'You are a whore.' Soyolerdene punches him in the face

City of Lost Children: Part 3

July 12, 2008|By Kent Treptow

At dawn the next day I walk down Baruun Selbe Street. A light snow betrays the location of water pipes beneath the pavement, which appear as black lines where the snow has melted from the heat of the pipes. They read like maps to inhabited manholes.

The street dead-ends at Liberty Square, a large, open space bounded by an abandoned communist museum and the modern Tengis movie theater. To the left of the theater two holes steam like fumaroles. A filthy puppy dozes beside them. Inside, water pipes criss-cross above a floor of compacted garbage and cardboard.

A single boy sleeps among the pipes. It is Aizam. He awakens, and nods for us to enter, more out of fear than politeness. I step down through the opening to one of the metal pipes. Aizam shakes his head and points to my shoe, which is already melting from the hot metal. I shift to another pipe and wait for my eyes to adjust to the darkness. The chamber is shallow, only 3-4 feet deep, and 10 feet square. Aizam will tell me later that when he first came here, he could stand on the bottom with his hands overhead and not touch the ceiling, but so much trash has accumulated that he now must crouch to clear the roof. Rat feces litter the floor and cockroaches crawl along the walls. Water hisses and drips from the pipes.

Advertisement

We are not the only ones here. On the far side of the chamber, I count seven, eight, then nine other children curled up beside each other like sleeping dogs. Their faces are black with soot from a fire that swept through the hole last week, likely started from a burning cigarette. They are all awake now, looking at us with the same fear we saw in Aizam. All boys, they look like they’re anywhere from 7 to 14 years old. But like the girl in the hospital parking lot, they are probably several years older.

For the next couple of weeks we gravitate toward these kids. New faces come and go, but a core group remains. The biggest is 17-year-old Battulga, a leader not so much for his age as for his toughness and brutality. Aizam is next in line, quiet and gentle with the heart of a poet.
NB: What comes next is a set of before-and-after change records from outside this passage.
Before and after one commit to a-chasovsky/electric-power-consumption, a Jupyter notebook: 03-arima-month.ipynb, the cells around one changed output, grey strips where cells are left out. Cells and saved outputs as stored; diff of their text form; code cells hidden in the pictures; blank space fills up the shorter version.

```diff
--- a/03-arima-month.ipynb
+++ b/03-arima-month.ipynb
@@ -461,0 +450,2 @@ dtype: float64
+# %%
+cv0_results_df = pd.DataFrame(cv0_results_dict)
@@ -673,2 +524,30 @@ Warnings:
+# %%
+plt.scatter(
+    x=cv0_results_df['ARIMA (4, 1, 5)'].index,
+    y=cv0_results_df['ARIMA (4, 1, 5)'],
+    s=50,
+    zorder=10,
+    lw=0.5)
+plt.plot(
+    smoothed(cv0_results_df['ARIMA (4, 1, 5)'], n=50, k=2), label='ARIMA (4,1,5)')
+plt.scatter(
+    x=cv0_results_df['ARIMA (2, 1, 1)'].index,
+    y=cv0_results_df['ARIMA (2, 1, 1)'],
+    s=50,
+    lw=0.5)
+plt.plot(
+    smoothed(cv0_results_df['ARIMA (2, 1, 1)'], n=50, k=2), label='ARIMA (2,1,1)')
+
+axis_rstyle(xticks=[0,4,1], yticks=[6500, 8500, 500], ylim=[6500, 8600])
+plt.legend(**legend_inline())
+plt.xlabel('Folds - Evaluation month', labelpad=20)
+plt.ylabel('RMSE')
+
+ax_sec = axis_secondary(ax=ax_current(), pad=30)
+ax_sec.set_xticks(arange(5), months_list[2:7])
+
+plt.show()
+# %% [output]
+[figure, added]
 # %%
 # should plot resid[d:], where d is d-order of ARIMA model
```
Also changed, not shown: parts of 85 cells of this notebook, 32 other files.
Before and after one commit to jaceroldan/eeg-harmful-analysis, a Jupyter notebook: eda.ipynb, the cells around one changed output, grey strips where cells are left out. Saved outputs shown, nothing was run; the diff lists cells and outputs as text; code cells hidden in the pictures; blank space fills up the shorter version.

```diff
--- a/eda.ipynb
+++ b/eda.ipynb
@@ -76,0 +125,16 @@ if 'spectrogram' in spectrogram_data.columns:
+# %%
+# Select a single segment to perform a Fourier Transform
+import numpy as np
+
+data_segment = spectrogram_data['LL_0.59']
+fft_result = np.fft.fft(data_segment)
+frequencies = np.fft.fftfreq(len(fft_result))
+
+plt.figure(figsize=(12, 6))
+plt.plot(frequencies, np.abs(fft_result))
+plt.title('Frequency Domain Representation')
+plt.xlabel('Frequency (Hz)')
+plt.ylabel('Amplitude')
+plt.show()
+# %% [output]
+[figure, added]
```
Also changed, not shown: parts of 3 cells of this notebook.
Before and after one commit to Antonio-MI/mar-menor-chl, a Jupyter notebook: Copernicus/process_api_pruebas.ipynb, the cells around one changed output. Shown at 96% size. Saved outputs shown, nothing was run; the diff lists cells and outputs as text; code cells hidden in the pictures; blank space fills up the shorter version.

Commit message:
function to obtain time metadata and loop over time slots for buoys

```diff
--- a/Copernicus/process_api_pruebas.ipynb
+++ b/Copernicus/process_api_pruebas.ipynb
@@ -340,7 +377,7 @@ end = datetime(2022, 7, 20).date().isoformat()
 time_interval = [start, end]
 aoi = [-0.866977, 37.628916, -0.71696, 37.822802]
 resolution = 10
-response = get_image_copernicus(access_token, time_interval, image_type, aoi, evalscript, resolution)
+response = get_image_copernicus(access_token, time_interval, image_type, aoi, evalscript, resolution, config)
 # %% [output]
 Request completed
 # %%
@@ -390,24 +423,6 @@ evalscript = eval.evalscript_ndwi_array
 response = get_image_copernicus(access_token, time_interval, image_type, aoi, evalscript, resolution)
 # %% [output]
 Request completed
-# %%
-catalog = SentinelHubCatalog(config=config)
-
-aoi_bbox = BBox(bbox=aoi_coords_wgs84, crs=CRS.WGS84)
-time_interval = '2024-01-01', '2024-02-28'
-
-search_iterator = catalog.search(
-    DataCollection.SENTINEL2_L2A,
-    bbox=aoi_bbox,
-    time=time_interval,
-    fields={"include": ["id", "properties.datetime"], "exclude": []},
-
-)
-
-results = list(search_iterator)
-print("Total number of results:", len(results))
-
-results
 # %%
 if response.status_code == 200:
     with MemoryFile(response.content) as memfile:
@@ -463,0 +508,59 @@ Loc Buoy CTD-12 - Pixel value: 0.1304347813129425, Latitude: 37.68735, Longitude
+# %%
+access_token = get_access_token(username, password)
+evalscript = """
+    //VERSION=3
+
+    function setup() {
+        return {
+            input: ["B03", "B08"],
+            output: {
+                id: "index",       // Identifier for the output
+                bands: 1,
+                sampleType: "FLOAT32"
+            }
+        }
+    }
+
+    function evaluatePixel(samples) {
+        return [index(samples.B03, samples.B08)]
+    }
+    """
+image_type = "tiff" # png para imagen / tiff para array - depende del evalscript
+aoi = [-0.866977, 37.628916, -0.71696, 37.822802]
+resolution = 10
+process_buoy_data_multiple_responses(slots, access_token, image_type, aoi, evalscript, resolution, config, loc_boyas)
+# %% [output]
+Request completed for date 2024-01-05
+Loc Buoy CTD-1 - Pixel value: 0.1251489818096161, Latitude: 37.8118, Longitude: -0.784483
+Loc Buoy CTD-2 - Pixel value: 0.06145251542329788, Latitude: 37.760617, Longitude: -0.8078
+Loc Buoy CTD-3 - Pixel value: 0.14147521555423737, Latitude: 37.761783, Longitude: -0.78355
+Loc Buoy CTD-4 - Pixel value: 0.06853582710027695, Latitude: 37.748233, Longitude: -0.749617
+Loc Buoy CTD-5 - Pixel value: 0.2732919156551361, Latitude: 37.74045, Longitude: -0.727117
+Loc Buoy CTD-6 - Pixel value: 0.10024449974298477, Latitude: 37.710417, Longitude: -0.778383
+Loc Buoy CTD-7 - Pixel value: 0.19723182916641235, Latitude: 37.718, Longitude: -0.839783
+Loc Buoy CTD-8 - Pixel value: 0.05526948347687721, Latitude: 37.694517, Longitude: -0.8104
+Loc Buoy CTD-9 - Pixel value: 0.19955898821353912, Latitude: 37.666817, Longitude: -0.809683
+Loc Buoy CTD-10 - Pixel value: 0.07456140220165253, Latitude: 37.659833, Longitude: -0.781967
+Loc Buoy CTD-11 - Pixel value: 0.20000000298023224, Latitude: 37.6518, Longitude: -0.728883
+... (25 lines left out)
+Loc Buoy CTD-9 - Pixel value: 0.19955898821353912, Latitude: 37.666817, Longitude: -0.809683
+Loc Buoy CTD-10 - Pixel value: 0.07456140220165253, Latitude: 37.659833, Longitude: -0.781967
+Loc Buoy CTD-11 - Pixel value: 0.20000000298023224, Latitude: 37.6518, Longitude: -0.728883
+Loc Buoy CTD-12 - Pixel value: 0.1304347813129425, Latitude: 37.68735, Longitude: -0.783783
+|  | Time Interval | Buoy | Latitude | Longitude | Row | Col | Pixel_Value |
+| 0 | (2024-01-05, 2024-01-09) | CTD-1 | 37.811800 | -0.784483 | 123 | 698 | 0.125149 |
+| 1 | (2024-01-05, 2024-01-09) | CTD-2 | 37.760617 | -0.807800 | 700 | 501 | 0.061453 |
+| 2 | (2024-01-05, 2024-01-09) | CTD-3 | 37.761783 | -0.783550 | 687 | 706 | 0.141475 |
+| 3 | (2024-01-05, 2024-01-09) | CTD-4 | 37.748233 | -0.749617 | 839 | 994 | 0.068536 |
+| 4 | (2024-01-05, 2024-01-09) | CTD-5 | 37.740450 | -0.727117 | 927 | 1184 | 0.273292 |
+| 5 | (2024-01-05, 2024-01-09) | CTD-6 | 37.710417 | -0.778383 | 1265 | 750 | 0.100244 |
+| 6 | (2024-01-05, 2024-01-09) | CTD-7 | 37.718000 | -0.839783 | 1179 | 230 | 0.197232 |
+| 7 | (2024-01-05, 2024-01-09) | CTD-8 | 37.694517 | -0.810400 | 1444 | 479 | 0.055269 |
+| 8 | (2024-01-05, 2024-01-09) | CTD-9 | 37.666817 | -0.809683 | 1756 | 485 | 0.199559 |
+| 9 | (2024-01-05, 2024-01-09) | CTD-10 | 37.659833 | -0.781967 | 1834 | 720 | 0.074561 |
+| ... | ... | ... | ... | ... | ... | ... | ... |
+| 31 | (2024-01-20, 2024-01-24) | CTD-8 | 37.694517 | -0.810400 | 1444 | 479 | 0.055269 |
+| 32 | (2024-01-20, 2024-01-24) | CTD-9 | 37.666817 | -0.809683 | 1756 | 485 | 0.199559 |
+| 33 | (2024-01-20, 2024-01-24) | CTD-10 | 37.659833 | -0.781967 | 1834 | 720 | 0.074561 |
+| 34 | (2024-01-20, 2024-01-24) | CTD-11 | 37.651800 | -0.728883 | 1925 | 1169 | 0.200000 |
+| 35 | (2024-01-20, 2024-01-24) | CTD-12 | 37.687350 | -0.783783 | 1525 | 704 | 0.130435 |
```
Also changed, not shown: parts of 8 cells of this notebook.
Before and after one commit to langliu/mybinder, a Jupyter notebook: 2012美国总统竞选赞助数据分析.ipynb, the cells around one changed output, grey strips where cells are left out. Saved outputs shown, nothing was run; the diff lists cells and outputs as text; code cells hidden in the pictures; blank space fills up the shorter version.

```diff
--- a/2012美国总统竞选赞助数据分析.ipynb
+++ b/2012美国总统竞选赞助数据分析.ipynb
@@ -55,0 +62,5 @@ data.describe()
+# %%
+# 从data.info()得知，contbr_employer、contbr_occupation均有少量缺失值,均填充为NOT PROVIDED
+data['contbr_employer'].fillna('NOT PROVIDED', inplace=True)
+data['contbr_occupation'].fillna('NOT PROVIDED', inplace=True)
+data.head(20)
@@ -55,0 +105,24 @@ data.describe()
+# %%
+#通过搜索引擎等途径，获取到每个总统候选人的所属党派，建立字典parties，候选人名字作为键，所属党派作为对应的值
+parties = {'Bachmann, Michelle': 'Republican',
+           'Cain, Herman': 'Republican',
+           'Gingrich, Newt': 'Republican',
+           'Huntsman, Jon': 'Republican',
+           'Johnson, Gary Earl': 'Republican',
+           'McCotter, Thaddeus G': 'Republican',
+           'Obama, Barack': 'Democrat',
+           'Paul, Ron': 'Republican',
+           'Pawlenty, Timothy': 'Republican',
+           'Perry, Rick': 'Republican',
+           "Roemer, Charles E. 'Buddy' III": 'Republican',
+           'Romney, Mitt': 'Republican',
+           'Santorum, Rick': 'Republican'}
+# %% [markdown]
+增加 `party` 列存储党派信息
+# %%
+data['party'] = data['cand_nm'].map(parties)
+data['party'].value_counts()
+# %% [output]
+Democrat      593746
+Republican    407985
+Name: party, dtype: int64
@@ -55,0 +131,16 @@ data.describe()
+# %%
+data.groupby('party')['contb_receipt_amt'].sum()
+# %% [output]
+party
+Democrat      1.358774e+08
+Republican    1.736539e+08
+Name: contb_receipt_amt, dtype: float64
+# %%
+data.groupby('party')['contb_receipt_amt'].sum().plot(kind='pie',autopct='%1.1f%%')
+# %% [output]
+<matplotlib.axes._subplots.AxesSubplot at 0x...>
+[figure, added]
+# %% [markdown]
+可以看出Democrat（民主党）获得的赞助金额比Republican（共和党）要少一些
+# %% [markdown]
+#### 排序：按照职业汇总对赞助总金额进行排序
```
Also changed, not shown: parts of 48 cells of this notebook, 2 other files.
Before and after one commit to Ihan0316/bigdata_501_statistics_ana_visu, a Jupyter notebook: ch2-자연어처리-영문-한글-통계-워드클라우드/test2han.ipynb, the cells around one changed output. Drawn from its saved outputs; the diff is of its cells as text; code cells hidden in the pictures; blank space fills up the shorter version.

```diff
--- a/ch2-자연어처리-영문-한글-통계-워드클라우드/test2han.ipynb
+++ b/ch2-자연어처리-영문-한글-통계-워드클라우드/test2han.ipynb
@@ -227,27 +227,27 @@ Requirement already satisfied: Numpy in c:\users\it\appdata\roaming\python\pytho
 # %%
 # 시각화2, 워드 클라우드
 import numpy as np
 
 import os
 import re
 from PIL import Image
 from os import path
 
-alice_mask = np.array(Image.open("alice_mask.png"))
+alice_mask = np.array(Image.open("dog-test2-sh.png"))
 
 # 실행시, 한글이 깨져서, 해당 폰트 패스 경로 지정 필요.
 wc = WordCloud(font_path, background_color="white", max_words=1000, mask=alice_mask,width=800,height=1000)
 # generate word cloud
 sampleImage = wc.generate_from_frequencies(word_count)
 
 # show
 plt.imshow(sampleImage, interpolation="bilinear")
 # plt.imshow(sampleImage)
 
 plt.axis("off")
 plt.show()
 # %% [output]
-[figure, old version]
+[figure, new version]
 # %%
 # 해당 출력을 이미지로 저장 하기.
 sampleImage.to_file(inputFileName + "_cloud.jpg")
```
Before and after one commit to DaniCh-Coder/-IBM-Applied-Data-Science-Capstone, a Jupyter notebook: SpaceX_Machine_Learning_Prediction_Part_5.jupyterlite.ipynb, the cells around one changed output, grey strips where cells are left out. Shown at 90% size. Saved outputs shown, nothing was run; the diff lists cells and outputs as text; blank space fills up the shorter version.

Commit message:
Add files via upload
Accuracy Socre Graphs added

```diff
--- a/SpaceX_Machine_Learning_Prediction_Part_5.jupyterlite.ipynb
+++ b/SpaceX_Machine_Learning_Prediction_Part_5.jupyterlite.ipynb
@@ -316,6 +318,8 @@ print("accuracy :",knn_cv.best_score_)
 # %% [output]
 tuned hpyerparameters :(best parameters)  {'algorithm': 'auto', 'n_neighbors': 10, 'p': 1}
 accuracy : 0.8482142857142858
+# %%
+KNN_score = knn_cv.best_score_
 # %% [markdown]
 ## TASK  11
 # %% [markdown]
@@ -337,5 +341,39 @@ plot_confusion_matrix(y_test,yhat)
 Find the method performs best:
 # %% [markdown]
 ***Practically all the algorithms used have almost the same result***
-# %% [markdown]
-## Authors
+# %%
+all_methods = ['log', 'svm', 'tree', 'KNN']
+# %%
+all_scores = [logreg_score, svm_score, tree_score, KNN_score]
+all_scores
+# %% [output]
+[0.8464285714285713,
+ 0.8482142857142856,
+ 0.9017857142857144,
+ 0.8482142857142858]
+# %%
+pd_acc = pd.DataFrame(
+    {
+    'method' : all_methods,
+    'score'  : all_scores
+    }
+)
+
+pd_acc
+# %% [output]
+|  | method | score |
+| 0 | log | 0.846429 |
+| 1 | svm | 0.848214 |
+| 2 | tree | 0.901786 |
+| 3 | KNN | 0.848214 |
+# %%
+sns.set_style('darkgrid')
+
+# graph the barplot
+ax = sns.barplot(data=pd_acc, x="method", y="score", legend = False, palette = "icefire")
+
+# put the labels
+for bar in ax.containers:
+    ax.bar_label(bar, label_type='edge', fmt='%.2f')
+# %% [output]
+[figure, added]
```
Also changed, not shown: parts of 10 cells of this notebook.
Then comes Chinbayar, 16, Sukhbaatar (whose name means “Axe-Hero”) and Adyasuren, both 15. All are from broken homes except Adyasuren, who lived in an orphanage but ran away because the older children beat him.

Daily Pilot Articles Daily Pilot Articles
|
|
|